· the services to be rendered and typical
failure to clarify the CPA's role and serv-
ices to be performed. An engagement
letter should leave no room for misun-
derstanding or "creative" interpretations.
jurors) perceive CPAs as experts in
documentation, and a failure to live up
to that perception may be viewed as
negligence. When there is no accurate
written description of the engagement,
claimants can more easily assert that
the CPA was responsible for 1) provid-
ing services that the CPA did not con-
sider part of the engagement and 2)
guaranteeing the results of a transac-
tion the claimants initiated while the
CPA's services were engaged.
by the client. Failure to do so may be
interpreted as the client not agreeing to
the terms of the engagement.
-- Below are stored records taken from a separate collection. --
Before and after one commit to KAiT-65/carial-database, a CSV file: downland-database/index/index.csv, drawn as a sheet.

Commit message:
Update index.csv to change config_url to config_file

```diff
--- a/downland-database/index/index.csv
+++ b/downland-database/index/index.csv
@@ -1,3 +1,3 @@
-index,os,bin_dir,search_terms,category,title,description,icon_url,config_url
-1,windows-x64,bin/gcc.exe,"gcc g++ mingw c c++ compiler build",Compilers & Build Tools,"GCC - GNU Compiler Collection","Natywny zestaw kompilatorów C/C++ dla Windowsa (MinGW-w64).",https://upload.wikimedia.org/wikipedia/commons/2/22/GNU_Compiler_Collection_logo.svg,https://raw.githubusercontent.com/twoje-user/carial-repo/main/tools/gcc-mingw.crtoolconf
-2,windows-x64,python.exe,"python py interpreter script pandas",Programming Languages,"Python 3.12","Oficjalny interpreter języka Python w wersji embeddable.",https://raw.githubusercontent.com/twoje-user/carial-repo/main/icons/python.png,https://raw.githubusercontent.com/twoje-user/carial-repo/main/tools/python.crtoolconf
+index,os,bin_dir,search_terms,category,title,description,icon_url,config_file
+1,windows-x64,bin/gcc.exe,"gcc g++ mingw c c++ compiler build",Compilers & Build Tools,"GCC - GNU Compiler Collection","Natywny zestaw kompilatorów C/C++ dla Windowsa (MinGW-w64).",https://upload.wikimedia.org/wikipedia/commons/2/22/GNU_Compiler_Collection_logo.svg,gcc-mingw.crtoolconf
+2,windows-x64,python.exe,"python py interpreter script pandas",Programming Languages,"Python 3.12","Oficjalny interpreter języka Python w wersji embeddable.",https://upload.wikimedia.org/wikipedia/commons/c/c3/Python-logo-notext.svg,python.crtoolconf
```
Going for-
ward with the work without a signature
could also suggest that the CPA com-
pleted the engagement under terms
different from those contained in the
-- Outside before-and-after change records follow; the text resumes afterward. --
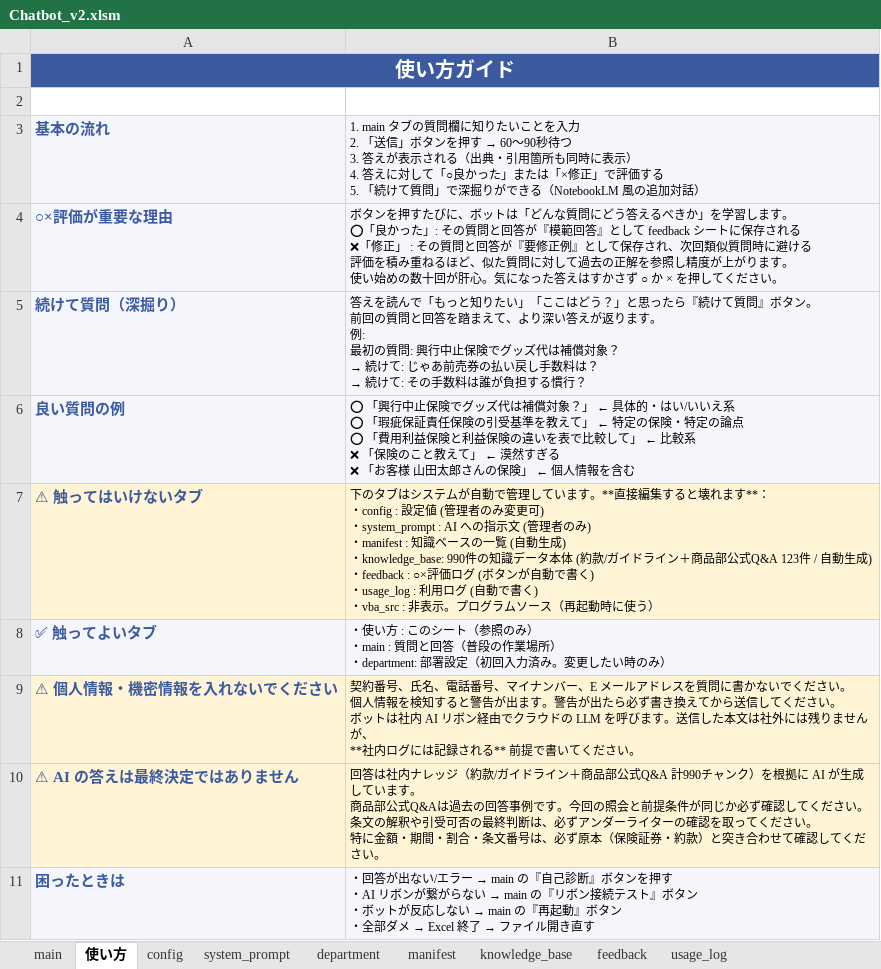
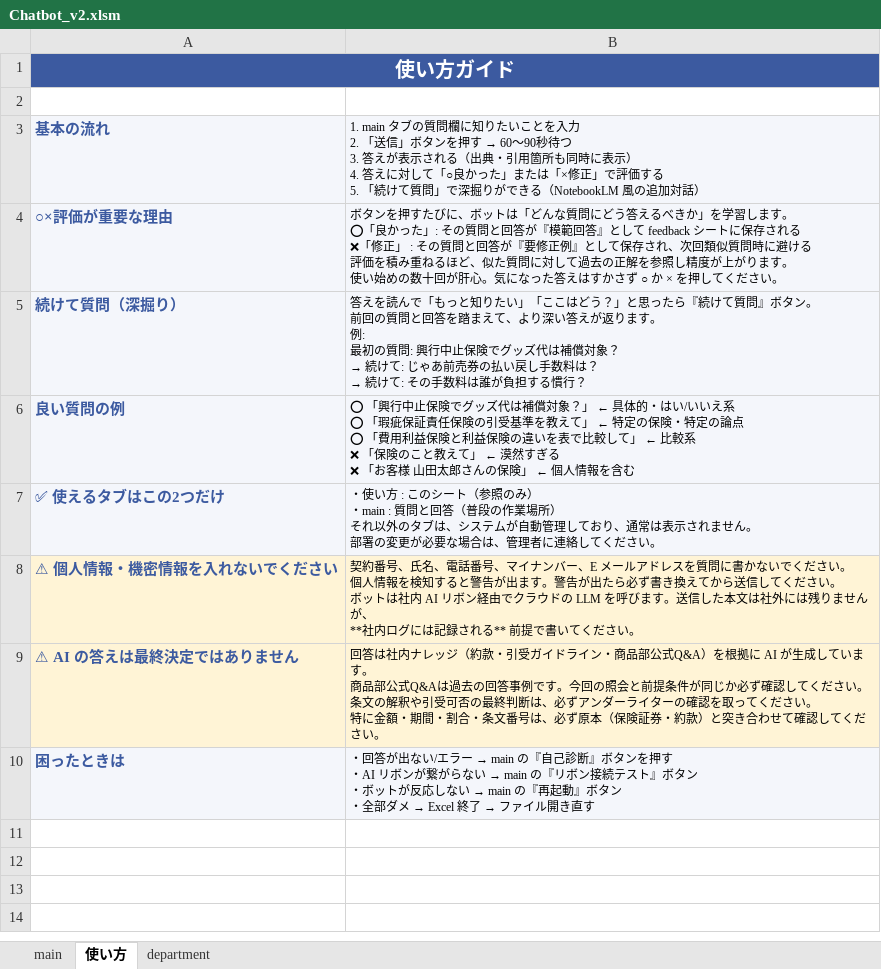
Before and after one commit to kojima1459/notebook, an Excel workbook: dist/Chatbot_v2.xlsm, sheet 使い方, drawn as a sheet; values as stored, in another font and other column widths than the file's, no borders; removed rows and columns are numbered as before the commit, all else as after; ↵ is a line break in a cell; the diff names each change by its address in the sheet, - before the commit and + after, or states it on an @@ line.

```diff
--- a/dist/Chatbot_v2.xlsm (sheet 使い方)
+++ b/dist/Chatbot_v2.xlsm (sheet 使い方)
@@ sheet tab hidden: config @@
@@ sheet tab hidden: system_prompt @@
@@ sheet tab hidden: manifest @@
@@ sheet tab hidden: knowledge_base @@
@@ sheet tab hidden: feedback @@
@@ sheet tab hidden: usage_log @@
-row 7: ⚠ 触ってはいけないタブ | 下のタブはシステムが自動で管理しています。**直接編集すると壊れます**： ↵ ・config : 設定値 (管理者のみ変更可) ↵ ・system_prompt : AI への指示文 (管理者のみ) ↵ ・manifest : 知識ベースの一覧 (自動生成) ↵ ・knowledge_base: 990件の知識データ本体 (約款/ガイドライン＋商品部公式Q&A 123件 / 自動生成) ↵ ・feedback : ○×評価ログ (ボタンが自動で書く) ↵ ・usage_log : 利用ログ (自動で書く) ↵ ・vba_src : 非表示。プログラムソース（再起動時に使う）
-row 8: ✅ 触ってよいタブ | ・使い方 : このシート（参照のみ） ↵ ・main : 質問と回答（普段の作業場所） ↵ ・department: 部署設定（初回入力済み。変更したい時のみ）
+row 7: ✅ 使えるタブはこの2つだけ | ・使い方 : このシート（参照のみ） ↵ ・main : 質問と回答（普段の作業場所） ↵ それ以外のタブは、システムが自動管理しており、通常は表示されません。 ↵ 部署の変更が必要な場合は、管理者に連絡してください。
-B9: …ジ（約款/ガイドライン＋商品部公式Q&A 計990チャンク）を根拠…
+B9: …ジ（約款・引受ガイドライン・商品部公式Q&A）を根拠…
```
Also changed, not shown: sheet main, 3 other files.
unsigned engagement letter.
today may not be tomorrow's client.
Relationships and dispositions change
when disputes arise, and significant
events may change ownership or con-
trol of the client, including the appoint-
ment of a bankruptcy trustee or the
death of a family business proprietor.
against the phenomenon known as
"engagement creep." This involves ini-
tially well-defined tasks, or starts with a
simple question that does not appear
to rise to the level of a new engage-
ment but, over time, creeps outward to
encompass significant additional,
the existing engagement letter should
be updated. What may not be as clear
is that, even when the terms of the
actual engagement have not changed,
an engagement letter may need to be
updated when surrounding circum-
stances change, including the introduc-
tion of new service providers.
a financial planner or investment advis-
er might see themselves as "just the